However, the Dutch language also utilizes some variants of the Latin alphabet, similar to English and other European languages being used today. It is quite uncanny to mention that the Dutch language, being nearer to German than English in the grammatical sense, does not lean towards the eminent hallmarks of the German language. Quite identically, verbs and syntax are utilized in the same manner as the Dutch language is to German. Notwithstanding the fact that the Dutch language is more closely related to German, it has evolved and has been simplified, requiring some characteristics and elements from the English language, and is therefore somehow related to its neighboring European languages. This has somehow made Dutch translation easier and manageable in that it is easier to translate Dutch to English than German to English.
Because some Dutch words are borrowed from what are known as the Romance languages of Europe, Dutch language is easier than German in grammatical structure. There is, however, vocabulary in Dutch that keeps its German tendency, specifically in naming new subjects and ideas, and thus resulting into a gigantic vocabulary that adds up to more than three hundred thousand words and phrases. Some of these terminologies and words are mostly borrowed from the French language and have been “localized” as part of the Dutch language. This is one great quality of our languages—they are flexible and adaptable, and can be practiced and “borrowed” up to a certain degree that such words and phrases are localized as being a part of a particular language or culture.
It has remained an intimidating and taxing job, though, for others who may have confused the Dutch language with the German language in grammar and structure. With time, the Dutch language translation is increasing more rapidly in vocabulary and terminology that is now borrowed mostly from English, and with decreasing proportion in structure and form as the language becomes easier and simpler as a grammatical entity.
There are three components why the Dutch language is considered peculiar. Firstly, Dutch (being similar to German) is difficult to pronounce.

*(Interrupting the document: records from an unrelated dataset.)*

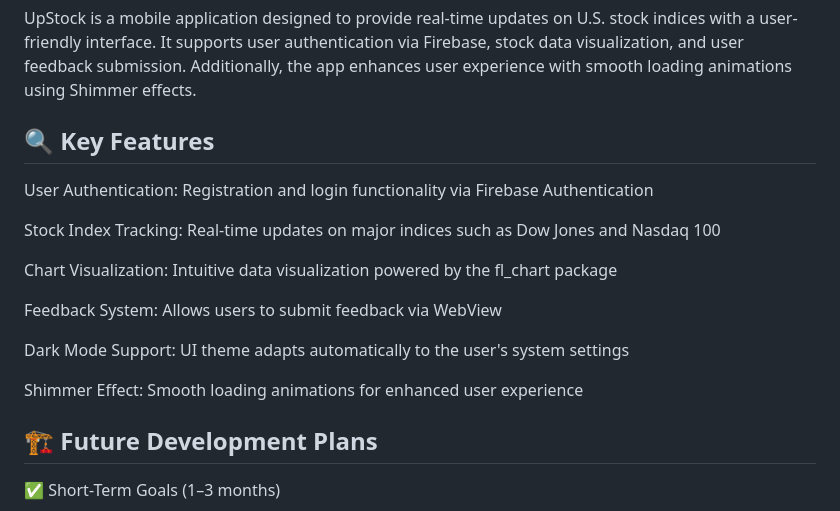
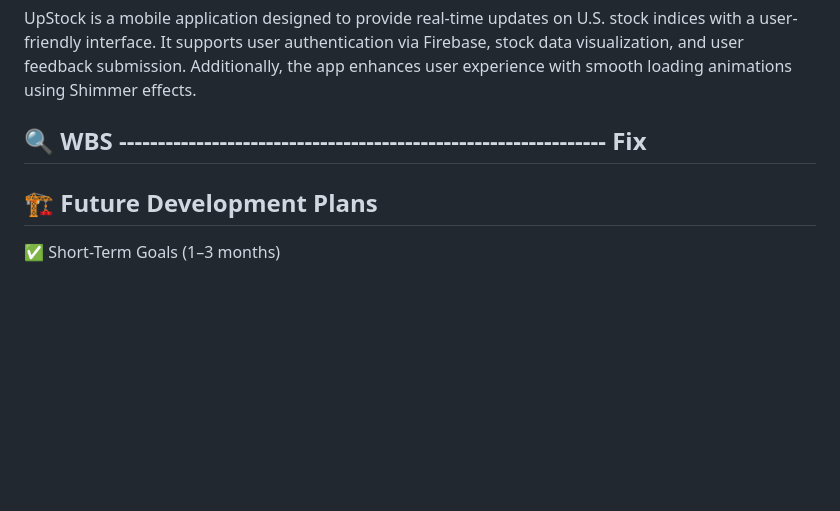
Before and after one commit to NE7K/UpStock, a Markdown page: README.md, the part around the change. Rendered like a GitHub page; blank space fills up the shorter version.

```diff
--- a/README.md
+++ b/README.md
@@ -4,19 +4,7 @@
 
 UpStock is a mobile application designed to provide real-time updates on U.S. stock indices with a user-friendly interface. It supports user authentication via Firebase, stock data visualization, and user feedback submission. Additionally, the app enhances user experience with smooth loading animations using Shimmer effects.
 
-## 🔍 Key Features
-
-User Authentication: Registration and login functionality via Firebase Authentication
-
-Stock Index Tracking: Real-time updates on major indices such as Dow Jones and Nasdaq 100
-
-Chart Visualization: Intuitive data visualization powered by the fl_chart package
-
-Feedback System: Allows users to submit feedback via WebView
-
-Dark Mode Support: UI theme adapts automatically to the user's system settings
-
-Shimmer Effect: Smooth loading animations for enhanced user experience
+## 🔍 WBS --------------------------------------------------------------- Fix
 
 ## 🏗️ Future Development Plans
 
```
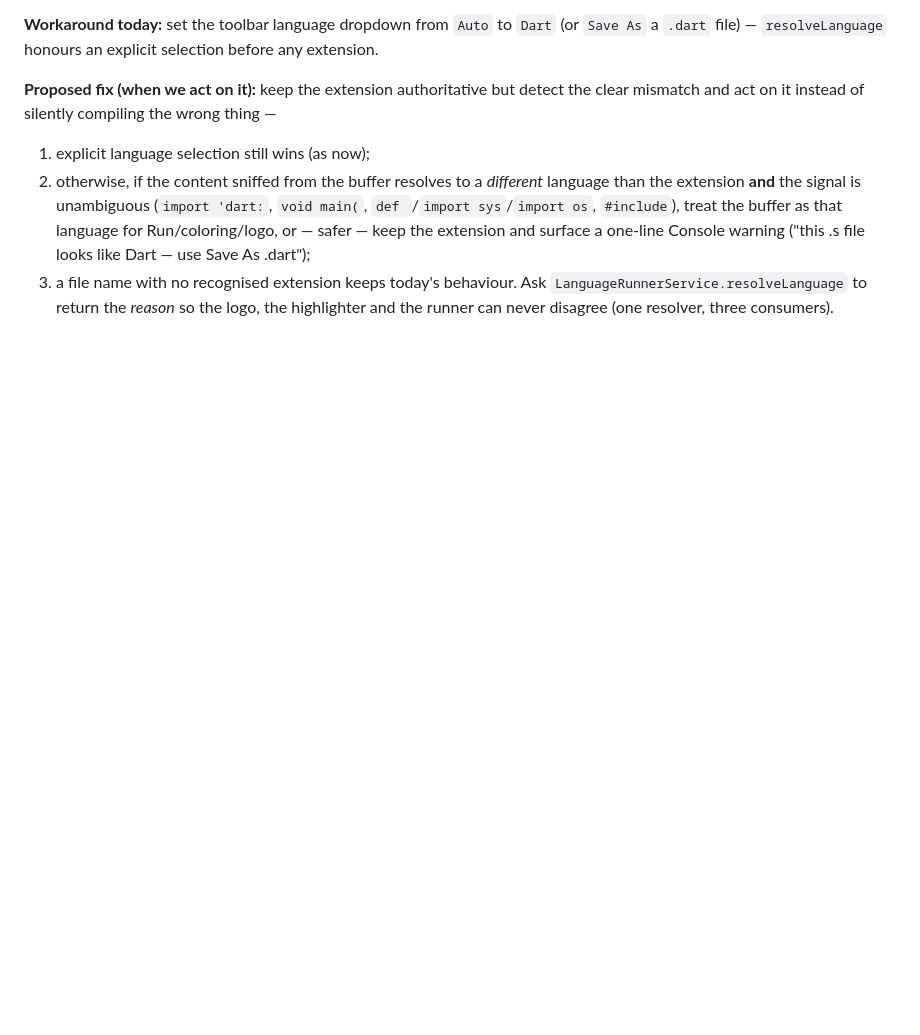
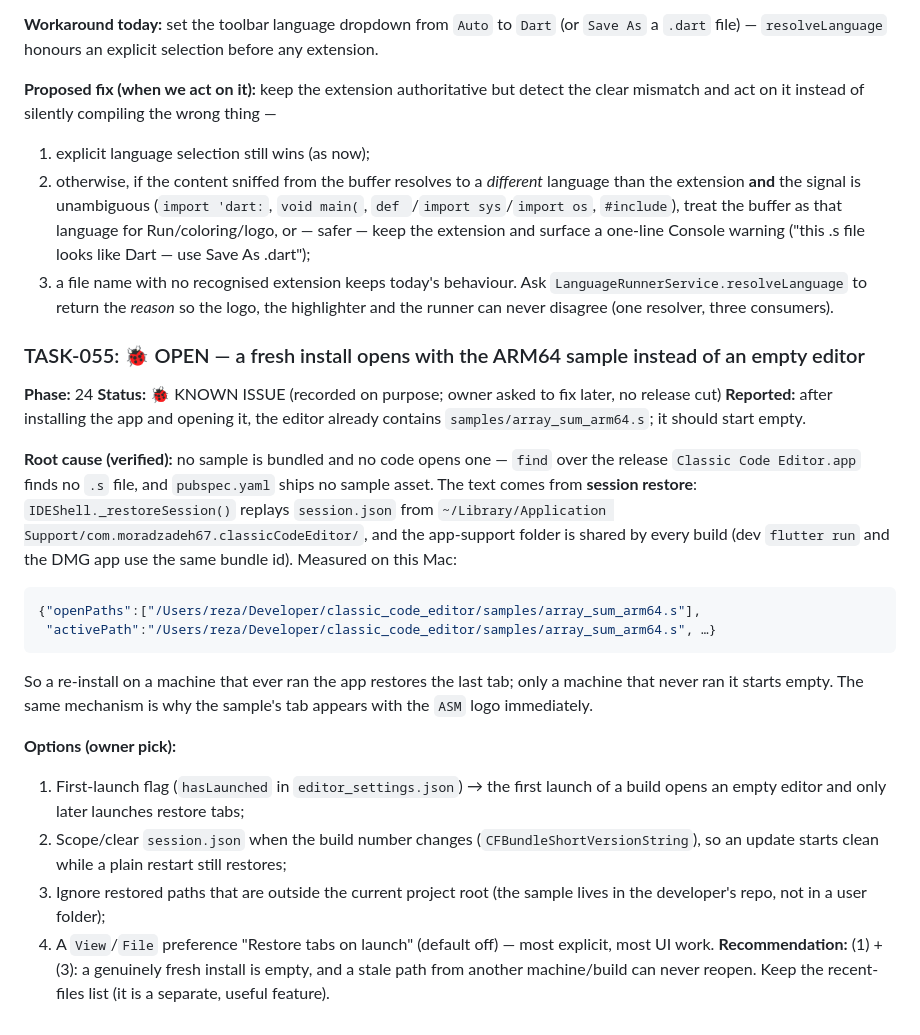
Before and after one commit to moradzadeh67/classic-code-editor, a Markdown page: TASKS.md, the part around the change. GitHub-like rendering; blank space fills up the shorter version.

````diff
--- a/TASKS.md
+++ b/TASKS.md
@@ -661,3 +661,32 @@ on it instead of silently compiling the wrong thing —
 3. a file name with no recognised extension keeps today's behaviour.
 Ask `LanguageRunnerService.resolveLanguage` to return the *reason* so the logo, the highlighter and the runner
 can never disagree (one resolver, three consumers).
+
+### TASK-055: 🐞 OPEN — a fresh install opens with the ARM64 sample instead of an empty editor
+**Phase:** 24
+**Status:** 🐞 KNOWN ISSUE (recorded on purpose; owner asked to fix later, no release cut)
+**Reported:** after installing the app and opening it, the editor already contains
+`samples/array_sum_arm64.s`; it should start empty.
+
+**Root cause (verified):** no sample is bundled and no code opens one — `find` over the release
+`Classic Code Editor.app` finds no `.s` file, and `pubspec.yaml` ships no sample asset. The text comes from
+**session restore**: `IDEShell._restoreSession()` replays `session.json` from
+`~/Library/Application Support/com.moradzadeh67.classicCodeEditor/`, and the app-support folder is shared by
+every build (dev `flutter run` and the DMG app use the same bundle id). Measured on this Mac:
+```json
+{"openPaths":["/Users/reza/Developer/classic_code_editor/samples/array_sum_arm64.s"],
+ "activePath":"/Users/reza/Developer/classic_code_editor/samples/array_sum_arm64.s", …}
+```
+So a re-install on a machine that ever ran the app restores the last tab; only a machine that never ran it
+starts empty. The same mechanism is why the sample's tab appears with the `ASM` logo immediately.
+
+**Options (owner pick):**
+1. First-launch flag (`hasLaunched` in `editor_settings.json`) → the first launch of a build opens an empty
+   editor and only later launches restore tabs;
+2. Scope/clear `session.json` when the build number changes (`CFBundleShortVersionString`), so an update starts
+   clean while a plain restart still restores;
+3. Ignore restored paths that are outside the current project root (the sample lives in the developer's repo,
+   not in a user folder);
+4. A `View`/`File` preference "Restore tabs on launch" (default off) — most explicit, most UI work.
+**Recommendation:** (1) + (3): a genuinely fresh install is empty, and a stale path from another machine/build
+can never reopen. Keep the recent-files list (it is a separate, useful feature).
````
Also changed, not shown: README.md (+4 -0 lines).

Consonants have to be hit hard in German; and in Dutch these consonants have to be hit even harder. It is said that when one learns to speak the language, one would experience pain in the throat as a consonant sound takes a heavy toll on the throat. Secondly, the Dutch seem to have a penchant for long Dutch words. Words that are composed of 30 or more letters are not unusual for this language. Just imagine these long words pronounced in rapid fire fashion. Lastly, there are so many consonants in the Dutch language. Words like, “zandzeepsodemineraalwatersteenstralen” can take up almost a minute to be pronounced properly when it just bluntly means “scram off”.
These are the peculiarities of the Dutch language which makes it an interesting language to learn. The strangeness of this language is what gives it its own unique character that makes learning languages, and translating them, a truly fulfilling job. Dutch translation is hard but full of surprises and rewarding.